Activity: Reproduce every record verbatim but drop the pictures.

Extracted data entries
# # # # #
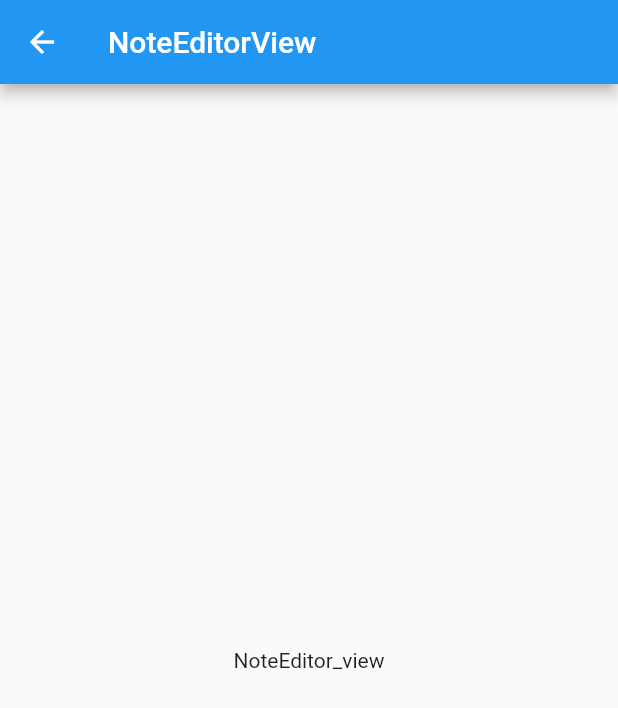
After one commit to zxffffffff/start-flutter, a Flutter app: the NoteEditorView screen opened by its route, on a phone screen of 412 x 824 dp. The commit adds this screen. Shown: the top 708 px of the screen. Run offline on Flutter 3.47's test engine with Material 2 defaults, Android fonts, the phone set to English and light mode, and no system bars; missing offline and left inert: stock_charts; generated files the repository leaves out were written again.

Commit message:
add note_editor

```diff
--- a/lib/src/app.dart
+++ b/lib/src/app.dart
@@ -1,6 +1,7 @@
 import 'package:flutter/material.dart';
 import 'package:flutter_gen/gen_l10n/app_localizations.dart';
 import 'package:flutter_localizations/flutter_localizations.dart';
+import 'package:my_app/src/sample_feature/note_editor_view.dart';
 import 'sample_feature/stock_charts_view.dart';
 import 'sample_feature/login_view.dart';
 import 'sample_feature/platform_channels_view.dart';
@@ -67,6 +68,8 @@ class MyApp extends StatelessWidget {
                     return const PainterView();
                   case StockChartsView.routeName:
                     return const StockChartsView();
+                  case NoteEditorView.routeName:
+                    return const NoteEditorView();
                   case SampleItemListView.routeName:
                   default:
                     return const SampleItemListView();
--- /dev/null
+++ b/lib/src/sample_feature/note_editor_view.dart
@@ -0,0 +1,20 @@
+import 'package:flutter/material.dart';
+
+/// Displays detailed information about a SampleItem.
+class NoteEditorView extends StatelessWidget {
+  const NoteEditorView({super.key});
+
+  static const routeName = '/NoteEditor_view';
+
+  @override
+  Widget build(BuildContext context) {
+    return Scaffold(
+      appBar: AppBar(
+        title: const Text('NoteEditorView'),
+      ),
+      body: const Center(
+        child: Text('NoteEditor_view'),
+      ),
+    );
+  }
+}
--- a/lib/src/sample_feature/sample_item_list_view.dart
+++ b/lib/src/sample_feature/sample_item_list_view.dart
@@ -1,4 +1,5 @@
 import 'package:flutter/material.dart';
+import 'package:my_app/src/sample_feature/note_editor_view.dart';
 import 'package:my_app/src/sample_feature/stock_charts_view.dart';
 import '../settings/settings_view.dart';
 import 'login_view.dart';
@@ -16,7 +17,8 @@ class SampleItemListView extends StatelessWidget {
       SampleItem(LoginView.routeName, '[TODO] Login'),
       SampleItem(PlatformChannelsView.routeName, 'Platform Channels'),
       SampleItem(PainterView.routeName, '[TODO] Painter'),
-      SampleItem(StockChartsView.routeName, '[WIP] Stock Charts')
+      SampleItem(StockChartsView.routeName, '[WIP] Stock Charts'),
+      SampleItem(NoteEditorView.routeName, '[WIP] Note Editor'),
     ],
   });
 
```
Also changed, not shown: pubspec.yaml (+8 -1 lines), pubspec.lock, 1 other file.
# # # # #
Problem solution:
After one commit to zxffffffff/start-flutter, a Flutter app: the NoteEditorView screen opened by its route, on a phone screen of 412 x 824 dp. The commit adds this screen. Shown: the top 708 px of the screen. Run offline on Flutter 3.47's test engine with Material 2 defaults, Android fonts, the phone set to English and light mode, and no system bars; missing offline and left inert: stock_charts; generated files the repository leaves out were written again.

Commit message:
add note_editor

```diff
--- a/lib/src/app.dart
+++ b/lib/src/app.dart
@@ -1,6 +1,7 @@
 import 'package:flutter/material.dart';
 import 'package:flutter_gen/gen_l10n/app_localizations.dart';
 import 'package:flutter_localizations/flutter_localizations.dart';
+import 'package:my_app/src/sample_feature/note_editor_view.dart';
 import 'sample_feature/stock_charts_view.dart';
 import 'sample_feature/login_view.dart';
 import 'sample_feature/platform_channels_view.dart';
@@ -67,6 +68,8 @@ class MyApp extends StatelessWidget {
                     return const PainterView();
                   case StockChartsView.routeName:
                     return const StockChartsView();
+                  case NoteEditorView.routeName:
+                    return const NoteEditorView();
                   case SampleItemListView.routeName:
                   default:
                     return const SampleItemListView();
--- /dev/null
+++ b/lib/src/sample_feature/note_editor_view.dart
@@ -0,0 +1,20 @@
+import 'package:flutter/material.dart';
+
+/// Displays detailed information about a SampleItem.
+class NoteEditorView extends StatelessWidget {
+  const NoteEditorView({super.key});
+
+  static const routeName = '/NoteEditor_view';
+
+  @override
+  Widget build(BuildContext context) {
+    return Scaffold(
+      appBar: AppBar(
+        title: const Text('NoteEditorView'),
+      ),
+      body: const Center(
+        child: Text('NoteEditor_view'),
+      ),
+    );
+  }
+}
--- a/lib/src/sample_feature/sample_item_list_view.dart
+++ b/lib/src/sample_feature/sample_item_list_view.dart
@@ -1,4 +1,5 @@
 import 'package:flutter/material.dart';
+import 'package:my_app/src/sample_feature/note_editor_view.dart';
 import 'package:my_app/src/sample_feature/stock_charts_view.dart';
 import '../settings/settings_view.dart';
 import 'login_view.dart';
@@ -16,7 +17,8 @@ class SampleItemListView extends StatelessWidget {
       SampleItem(LoginView.routeName, '[TODO] Login'),
       SampleItem(PlatformChannelsView.routeName, 'Platform Channels'),
       SampleItem(PainterView.routeName, '[TODO] Painter'),
-      SampleItem(StockChartsView.routeName, '[WIP] Stock Charts')
+      SampleItem(StockChartsView.routeName, '[WIP] Stock Charts'),
+      SampleItem(NoteEditorView.routeName, '[WIP] Note Editor'),
     ],
   });
 
```
Also changed, not shown: pubspec.yaml (+8 -1 lines), pubspec.lock, 1 other file.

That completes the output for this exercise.